-- RECORDS SUPPLIED follows --

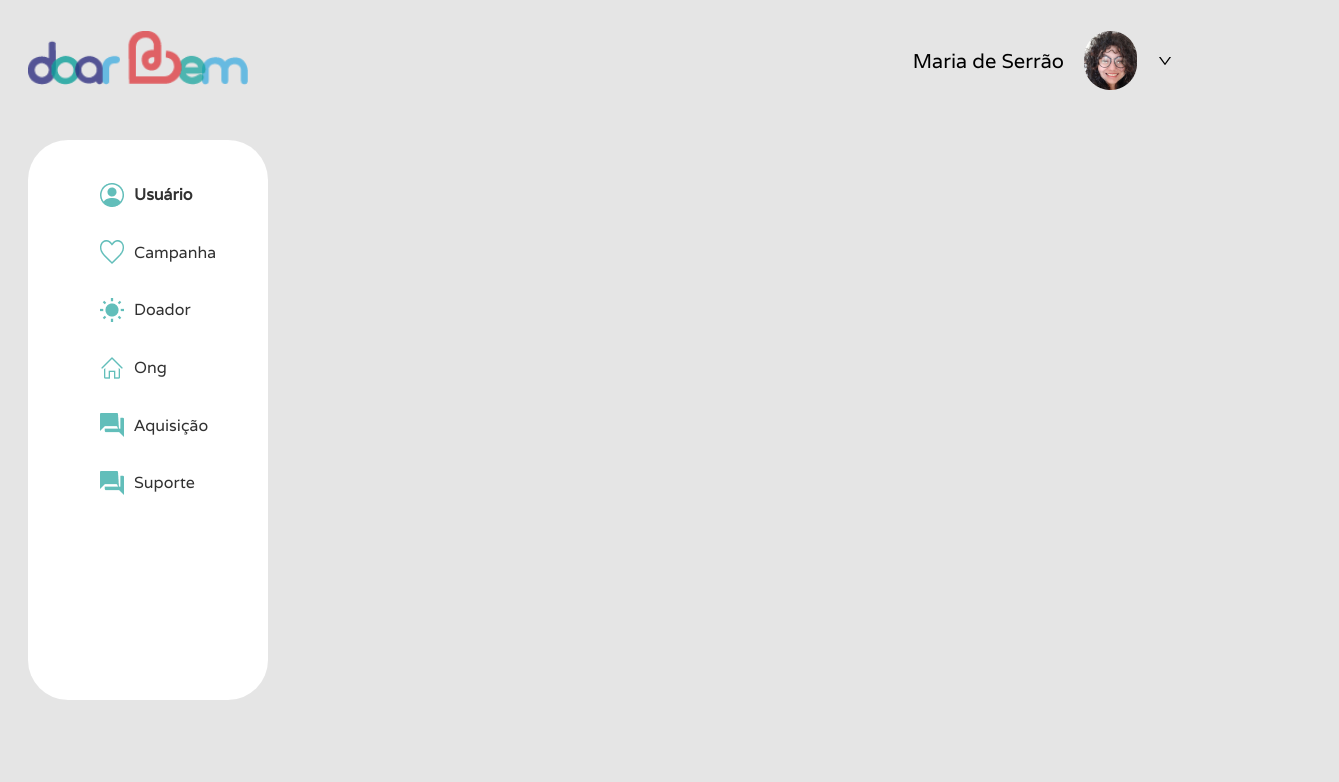
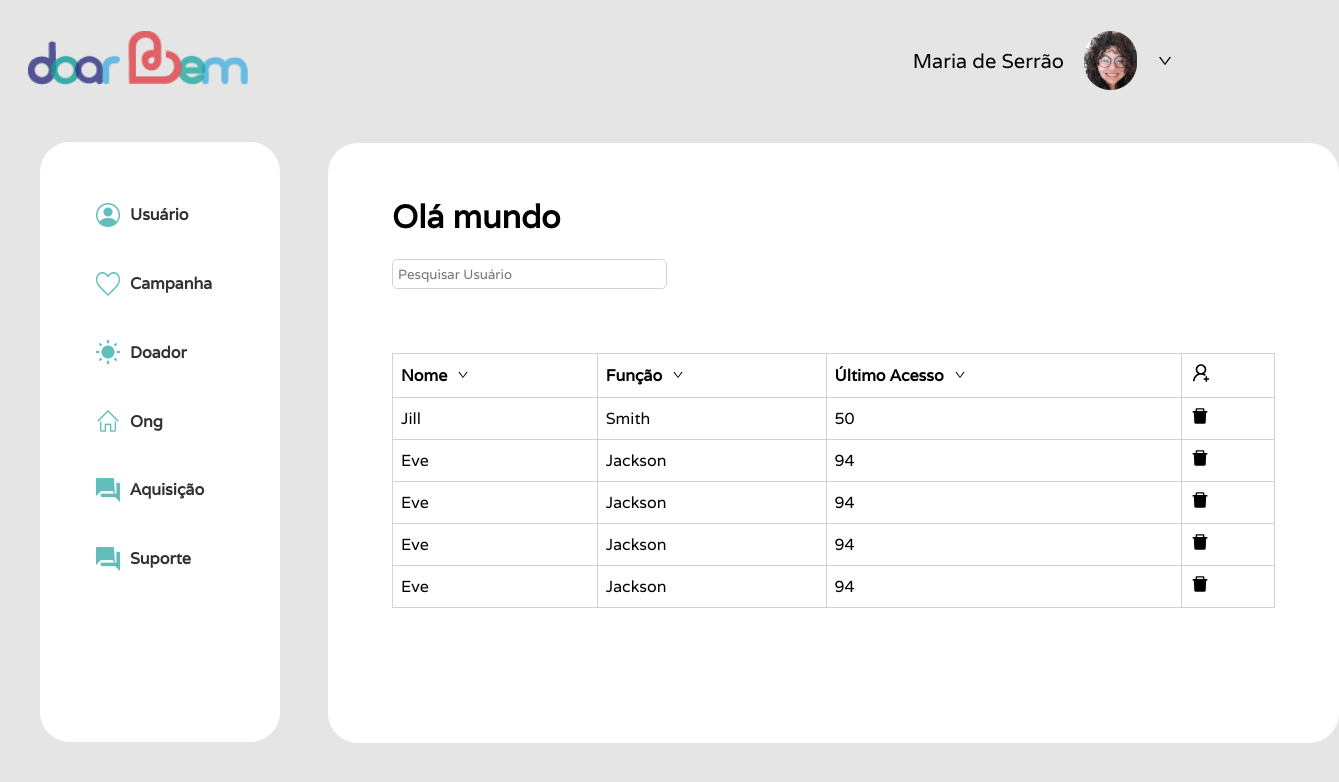
Before and after one commit to LucasRocha2308/painel-adm-ong-doar-bem, a React (Create React App) app: page / in a window 1280 px wide. Shown: the top 782 px of the page, 1339 px wide, since content can reach past the window. Built offline with nearby package versions, Linux system fonts and the light colour scheme.

Commit message:
update pagina administração / card principal v.1

```diff
--- a/src/components/MenuLateral/MenuLateral.scss
+++ b/src/components/MenuLateral/MenuLateral.scss
@@ -6,16 +6,16 @@
 }
 
 .sidebar{
+    background-color: white;
+    color: black;
+    margin: 2em 0 0 2em;
     width: 15em;
-    height: 70vh;
-    background: #ffffff;
-    color: black;
-    border-radius: 40px;
-    margin-top: 50px;
-    margin-left: 20px;
+    height: 75vh;
+    border-radius: 30px;
+    position: absolute;
 
     a{
-        text-decoration:none;
+        text-decoration: none;
     }
 
     ul{
@@ -23,6 +23,7 @@
         display: flex;
         flex-direction: column;
         justify-content: space-between;
+        margin-top: 3em;
     }
 
     .content{
@@ -30,28 +31,22 @@
         gap: 10px;
         align-items: center;
     }
+
     li{
-        padding: 0.8rem 0 1.3rem 2rem;
+        font-weight: bold;
+        padding: 0.8rem 0 2rem 1rem;
         cursor: pointer;
-        text-decoration:none;
-
     }
 
-    li:first-child{
-        margin-top: 30px;
-    }
-
-
     span{
-
         color: #313131;
     }
 
-    li:first-child{
-        //  background-color: #62BEBA;
-        //  color: white;
-        font-weight: bold;
-     }
+    // li:first-child{
+    //     //  background-color: #62BEBA;
+    //     //  color: white;
+    //     font-weight: bold;
+    //  }
 
     // li:hover{
     //     background-color: #62BEBA;
--- a/src/pages/AdministrationPanel/index.jsx
+++ b/src/pages/AdministrationPanel/index.jsx
@@ -1,5 +1,7 @@
 import HeaderPanel from "../../components/HeaderPanel";
 import MenuLateral from "../../components/MenuLateral";
+import { AiOutlineDown, AiFillDelete, AiOutlineUserAdd } from 'react-icons/ai';
+
 import './styles.scss'
 
 const AdministrationPanel = () => {
@@ -7,6 +9,52 @@ const AdministrationPanel = () => {
     <div className="container">
       <HeaderPanel />
       <MenuLateral />
+      <div className="main-content-space">
+        <div className="main-content">
+          <h1>Olá mundo</h1>
+          <input type="text" name="search-user" id="search-user" placeholder="Pesquisar Usuário" />
+          <div className="users-table">
+            <table>
+              <tr>
+                <th>Nome<AiOutlineDown size={12} className="icon"/></th>
+                <th>Função<AiOutlineDown size={12} className="icon"/></th>
+                <th>Último Acesso<AiOutlineDown size={12} className="icon"/></th>
+                <th><AiOutlineUserAdd size={22} /></th>
+              </tr>
+              <tr>
+                <td>Jill</td>
+                <td>Smith</td>
+                <td>50</td>
+                <td><AiFillDelete size={20} /></td>
+              </tr>
+              <tr>
+                <td>Eve</td>
+                <td>Jackson</td>
+                <td>94</td>
+                <td><AiFillDelete size={20} /></td>
+              </tr>
+              <tr>
+                <td>Eve</td>
+                <td>Jackson</td>
+                <td>94</td>
+                <td><AiFillDelete size={20} /></td>
+              </tr>
+              <tr>
+                <td>Eve</td>
+                <td>Jackson</td>
+                <td>94</td>
+                <td><AiFillDelete size={20} /></td>
+              </tr>
+              <tr>
+                <td>Eve</td>
+                <td>Jackson</td>
+                <td>94</td>
+                <td><AiFillDelete size={20} /></td>
+              </tr>
+            </table>
+          </div>
+        </div>
+      </div>
     </div>
   );
 };
--- a/src/pages/AdministrationPanel/styles.scss
+++ b/src/pages/AdministrationPanel/styles.scss
@@ -1,3 +1,42 @@
 body{
     background-color: #E5E5E5;
 }
+
+.main-content-space{
+    background-color: white;
+    margin: 3.3em 0 0 20em;
+    width: 80%;
+    height: 75vh;
+    border-radius: 30px;
+
+    .main-content{
+        padding: 2rem 2rem 2rem 4rem;
+    }
+
+    #search-user{
+        width: 30%;
+        padding: 5px;
+        border: 1px solid lightgray;
+        border-radius: 5px;
+    }
+
+    .users-table{
+        padding: 4em 2em 2em 0;
+
+        table{
+            width: 100%;
+            border: 1px solid lightgray;
+            border-collapse: collapse;
+
+            .icon{
+                margin: 1px 0 0 10px;
+            }
+
+            td, th{
+                border: 1px solid lightgray;
+                text-align: left;
+                padding: 8px;
+            }
+        }
+    }
+}
```
Also changed, not shown: 1 other file (tests, documents, lock files or other folders).
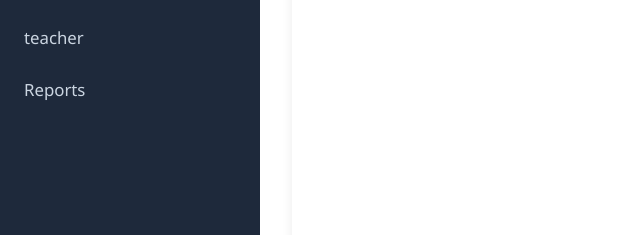
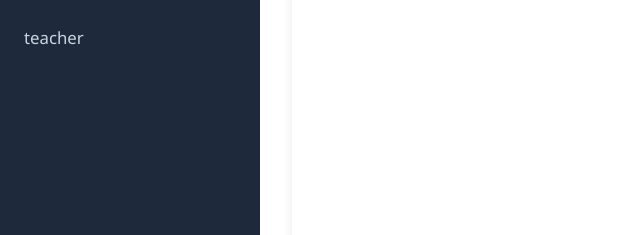
Before and after one commit to Akhil80git/m46, a plain HTML site: page index.html in a window 1280 px wide. Shown: the part 138-373 px from the top of the page, 0-640 px from the left. Drawn offline with Linux system fonts and the light colour scheme.

Commit message:
Update index.html

```diff
--- a/index.html
+++ b/index.html
@@ -99,7 +99,7 @@ const pages = [
 
     { file: "student.html", name: "student" },
     { file: "teacher.html", name: "teacher" },
-    { file: "reports.html", name: "Reports" },
+
 
     // नई फाइल बनाओ तो बस यहाँ नाम और फाइलनेम डाल देना ↑
 ];
```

-- RECORDS SUPPLIED concluded --

# [EXERCISE DIRECTIONS]
In the copy, keep every line of the data above exactly and drop each picture.

# [EXPECTED ANSWER]
Before and after one commit to LucasRocha2308/painel-adm-ong-doar-bem, a React (Create React App) app: page / in a window 1280 px wide. Shown: the top 782 px of the page, 1339 px wide, since content can reach past the window. Built offline with nearby package versions, Linux system fonts and the light colour scheme.

Commit message:
update pagina administração / card principal v.1

```diff
--- a/src/components/MenuLateral/MenuLateral.scss
+++ b/src/components/MenuLateral/MenuLateral.scss
@@ -6,16 +6,16 @@
 }
 
 .sidebar{
+    background-color: white;
+    color: black;
+    margin: 2em 0 0 2em;
     width: 15em;
-    height: 70vh;
-    background: #ffffff;
-    color: black;
-    border-radius: 40px;
-    margin-top: 50px;
-    margin-left: 20px;
+    height: 75vh;
+    border-radius: 30px;
+    position: absolute;
 
     a{
-        text-decoration:none;
+        text-decoration: none;
     }
 
     ul{
@@ -23,6 +23,7 @@
         display: flex;
         flex-direction: column;
         justify-content: space-between;
+        margin-top: 3em;
     }
 
     .content{
@@ -30,28 +31,22 @@
         gap: 10px;
         align-items: center;
     }
+
     li{
-        padding: 0.8rem 0 1.3rem 2rem;
+        font-weight: bold;
+        padding: 0.8rem 0 2rem 1rem;
         cursor: pointer;
-        text-decoration:none;
-
     }
 
-    li:first-child{
-        margin-top: 30px;
-    }
-
-
     span{
-
         color: #313131;
     }
 
-    li:first-child{
-        //  background-color: #62BEBA;
-        //  color: white;
-        font-weight: bold;
-     }
+    // li:first-child{
+    //     //  background-color: #62BEBA;
+    //     //  color: white;
+    //     font-weight: bold;
+    //  }
 
     // li:hover{
     //     background-color: #62BEBA;
--- a/src/pages/AdministrationPanel/index.jsx
+++ b/src/pages/AdministrationPanel/index.jsx
@@ -1,5 +1,7 @@
 import HeaderPanel from "../../components/HeaderPanel";
 import MenuLateral from "../../components/MenuLateral";
+import { AiOutlineDown, AiFillDelete, AiOutlineUserAdd } from 'react-icons/ai';
+
 import './styles.scss'
 
 const AdministrationPanel = () => {
@@ -7,6 +9,52 @@ const AdministrationPanel = () => {
     <div className="container">
       <HeaderPanel />
       <MenuLateral />
+      <div className="main-content-space">
+        <div className="main-content">
+          <h1>Olá mundo</h1>
+          <input type="text" name="search-user" id="search-user" placeholder="Pesquisar Usuário" />
+          <div className="users-table">
+            <table>
+              <tr>
+                <th>Nome<AiOutlineDown size={12} className="icon"/></th>
+                <th>Função<AiOutlineDown size={12} className="icon"/></th>
+                <th>Último Acesso<AiOutlineDown size={12} className="icon"/></th>
+                <th><AiOutlineUserAdd size={22} /></th>
+              </tr>
+              <tr>
+                <td>Jill</td>
+                <td>Smith</td>
+                <td>50</td>
+                <td><AiFillDelete size={20} /></td>
+              </tr>
+              <tr>
+                <td>Eve</td>
+                <td>Jackson</td>
+                <td>94</td>
+                <td><AiFillDelete size={20} /></td>
+              </tr>
+              <tr>
+                <td>Eve</td>
+                <td>Jackson</td>
+                <td>94</td>
+                <td><AiFillDelete size={20} /></td>
+              </tr>
+              <tr>
+                <td>Eve</td>
+                <td>Jackson</td>
+                <td>94</td>
+                <td><AiFillDelete size={20} /></td>
+              </tr>
+              <tr>
+                <td>Eve</td>
+                <td>Jackson</td>
+                <td>94</td>
+                <td><AiFillDelete size={20} /></td>
+              </tr>
+            </table>
+          </div>
+        </div>
+      </div>
     </div>
   );
 };
--- a/src/pages/AdministrationPanel/styles.scss
+++ b/src/pages/AdministrationPanel/styles.scss
@@ -1,3 +1,42 @@
 body{
     background-color: #E5E5E5;
 }
+
+.main-content-space{
+    background-color: white;
+    margin: 3.3em 0 0 20em;
+    width: 80%;
+    height: 75vh;
+    border-radius: 30px;
+
+    .main-content{
+        padding: 2rem 2rem 2rem 4rem;
+    }
+
+    #search-user{
+        width: 30%;
+        padding: 5px;
+        border: 1px solid lightgray;
+        border-radius: 5px;
+    }
+
+    .users-table{
+        padding: 4em 2em 2em 0;
+
+        table{
+            width: 100%;
+            border: 1px solid lightgray;
+            border-collapse: collapse;
+
+            .icon{
+                margin: 1px 0 0 10px;
+            }
+
+            td, th{
+                border: 1px solid lightgray;
+                text-align: left;
+                padding: 8px;
+            }
+        }
+    }
+}
```
Also changed, not shown: 1 other file (tests, documents, lock files or other folders).
Before and after one commit to Akhil80git/m46, a plain HTML site: page index.html in a window 1280 px wide. Shown: the part 138-373 px from the top of the page, 0-640 px from the left. Drawn offline with Linux system fonts and the light colour scheme.

Commit message:
Update index.html

```diff
--- a/index.html
+++ b/index.html
@@ -99,7 +99,7 @@ const pages = [
 
     { file: "student.html", name: "student" },
     { file: "teacher.html", name: "teacher" },
-    { file: "reports.html", name: "Reports" },
+
 
     // नई फाइल बनाओ तो बस यहाँ नाम और फाइलनेम डाल देना ↑
 ];
```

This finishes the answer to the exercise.